If you happen to be on the Sintra-Lisbon IC19 road, don’t miss a visit to the Queluz National Palace, a sumptuous 18th century palace in the rocaille style. In its grounds, you can watch a show by the Portuguese School of Equestrian Art and appreciate the quality of the Lusitano horses, bred in Alter, Alentejo, at the former Royal stud-farm.
Exotic gardens, exuberant parks with meandering footpaths amid century-old trees, fancifully decorated palaces, small ponds with inviting recesses and fake ruins in the middle of the natural landscape are undoubtedly sources of inspiration for a special moment.
To celebrate love on an important date, to find the ideal place to get married or even spend your honeymoon, or for no reason at all, Sintra is certainly one of the most romantic destinations in Portugal, where kings and queens have fallen in love and which writers and poets, like Eça de Queiroz and Lord Byron, immortalised in their works.
For a truly romantic feel, take a ride in a horse-drawn carriage. There are several circuits departing from the town centre which will take you through romantic settings reminiscent of the 19th century, amid palaces and woodland, bringing to mind aristocrats of former times sauntering about the mountain and engulfing you in their magic.
The golden sandy beaches of the Sintra coast, close to Lisbon, are very popular and offer excellent restaurants to relish a fish meal and a good, refreshing white wine, like Colares, for example.
While Praia das Maçãs is more appreciated for sunbathing and swimming in the sea, sportsmen prefer Praia Grande where various national and international surfing, bodyboarding and skimming competitions are held. There is also a salt water swimming pool for those who prefer a calmer “sea”.
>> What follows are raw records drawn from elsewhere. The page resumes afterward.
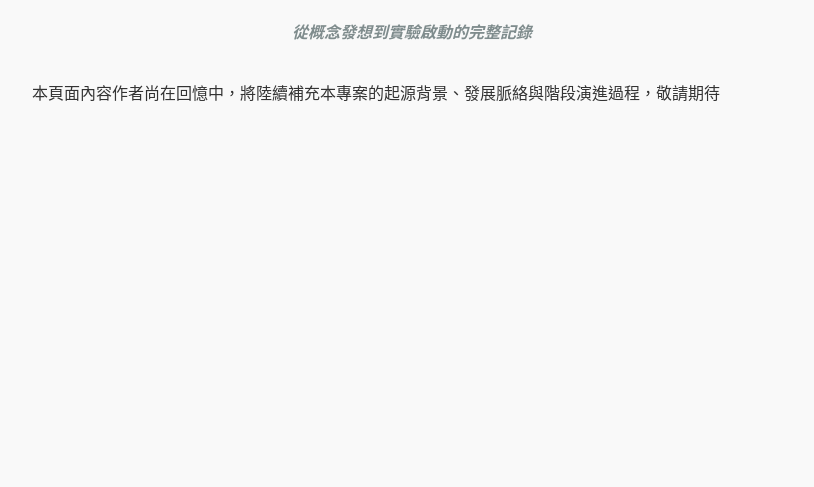
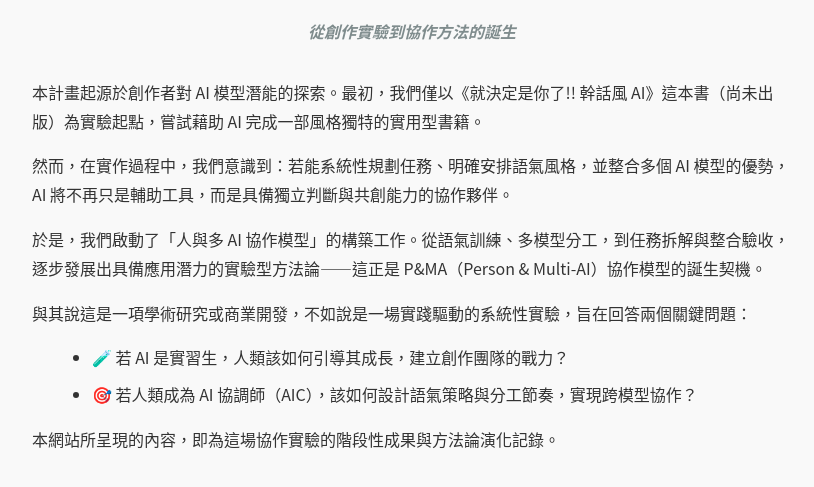
Before and after one commit to pma-lab/pma-method, a plain HTML site: page lab-origin.html in a window 1280 px wide. Shown: the part 103-590 px from the top of the page, without its empty margins (228-1042 px from the left). Drawn offline with Linux system fonts and the light colour scheme.

Commit message:
Update lab-origin.html

```diff
--- a/lab-origin.html
+++ b/lab-origin.html
@@ -5,14 +5,22 @@
     <meta name="viewport" content="width=device-width, initial-scale=1.0">
     <title>計畫源起｜發展歷程 - P&MA 人與多AI共創實驗室</title>
     <meta name="description" content="P&MA 人與多AI共創實驗室計畫源起｜發展歷程。">
-    <meta name="keywords" content="常見問題, P&MA, AI協作, 數據保護, 網站隱私">
+    <meta name="keywords" content="計畫源起｜發展歷程, P&MA, AI協作, 數據保護, 網站隱私">
     <link rel="stylesheet" href="css/style.css"> </head>
 <body>
     <div class="main-content">
         <h1>計畫源起｜發展歷程</h1>
-        <p style="text-align: center; font-style: italic; color: #7f8c8d; margin-bottom: 2em;"><strong>從概念發想到實驗啟動的完整記錄</strong></p>
+        <p style="text-align: center; font-style: italic; color: #7f8c8d; margin-bottom: 2em;"><strong>從創作實驗到協作方法的誕生</strong></p>
 
-        <p>本頁面內容作者尚在回憶中，將陸續補充本專案的起源背景、發展脈絡與階段演進過程，敬請期待</p>
+        <p>本計畫起源於創作者對 AI 模型潛能的探索。最初，我們僅以《就決定是你了!! 幹話風 AI》這本書（尚未出版）為實驗起點，嘗試藉助 AI 完成一部風格獨特的實用型書籍。</p>
+        <p>然而，在實作過程中，我們意識到：若能系統性規劃任務、明確安排語氣風格，並整合多個 AI 模型的優勢，AI 將不再只是輔助工具，而是具備獨立判斷與共創能力的協作夥伴。</p>
+        <p>於是，我們啟動了「人與多 AI 協作模型」的構築工作。從語氣訓練、多模型分工，到任務拆解與整合驗收，逐步發展出具備應用潛力的實驗型方法論——這正是 P&MA（Person & Multi-AI）協作模型的誕生契機。</p>
+        <p>與其說這是一項學術研究或商業開發，不如說是一場實踐驅動的系統性實驗，旨在回答兩個關鍵問題：</p>
+        <ul>
+            <li>🧪 若 AI 是實習生，人類該如何引導其成長，建立創作團隊的戰力？</li>
+            <li>🎯 若人類成為 AI 協調師（AIC），該如何設計語氣策略與分工節奏，實現跨模型協作？</li>
+        </ul>
+        <p>本網站所呈現的內容，即為這場協作實驗的階段性成果與方法論演化記錄。</p>
     </div>
 </body>
 </html>
```
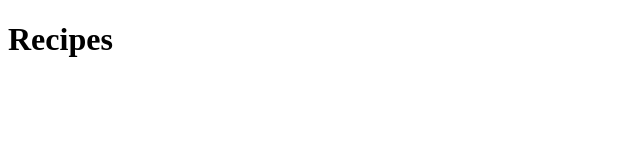
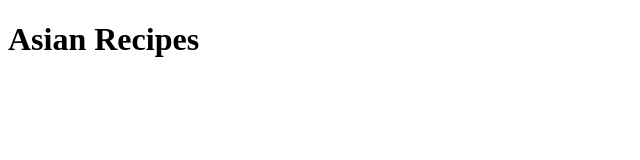
Before and after one commit to mMaze245/odin-recipes, a plain HTML site: page index.html in a window 1280 px wide. Shown: the whole page, without its empty margins (0-640 px from the left). Drawn offline with Linux system fonts and the light colour scheme.

Commit message:
Add index.html

```diff
--- a/index.html
+++ b/index.html
@@ -7,6 +7,6 @@
     <title>Odin Recipes</title>
 </head>
 <body>
-    <h1><strong> Recipes</strong></h1>
+    <h1><strong>Asian Recipes</strong></h1>
 </body>
 </html>
```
Azenhas do Mar, with its houses cascading down the cliff, also boasts a salt water swimming pool, and a narrow beach that is swallowed up at high tide. It is one of the most scenic spots and well worth the trip, as is Praia da Adraga between the cliffs. To complete the tour of the Sintra coast, you must visit the westernmost point of the continent of Europe, Cabo da Roca, “where the land ends and the sea starts” and let yourself be carried away by the view and the power of the sea.
Between the Sintra Mountain and the sea, you will find yourself in a protected area, the Sintra-Cascais Natural Park.
The ever cool microclimate affords outdoor activities all year round, an excellent way to discover this World Heritage landscape.
Cyclists have a huge challenge: going up the mountain to get to the superb Pena Palace. It is a ride that puts your legs and breath to the test, and is a reminder that Sintra has often been part of the Cycling Tour of Portugal which is held every year.
To overcome your own limits, there are places with good conditions for climbing. Pedra Amarela and Penedo da Amizade are known for their degree of difficulty, but the sensation of freedom as you reach the top is indescribable, offering the very best view over Sintra. On a clear day, the mountain is also an ideal place for paragliding and hang-gliding.
There’s no shortage of hiking trails or orientation routes to acquaint yourself with the mysteries of this landscape. Varying in length and dedicated to different themes, from nature to culture, they are suited to all degrees of difficulty. One of the most attractive runs between Praia Grande, where you can see a site with eleven dinosaur tracks and isolated footprints etched on the cliff, and Cabo da Roca, 100m above sea level.
To make up for so much activity, remember to get some of Sintra’s queijadas and travesseiros to relish peacefully while you rest and enjoy the view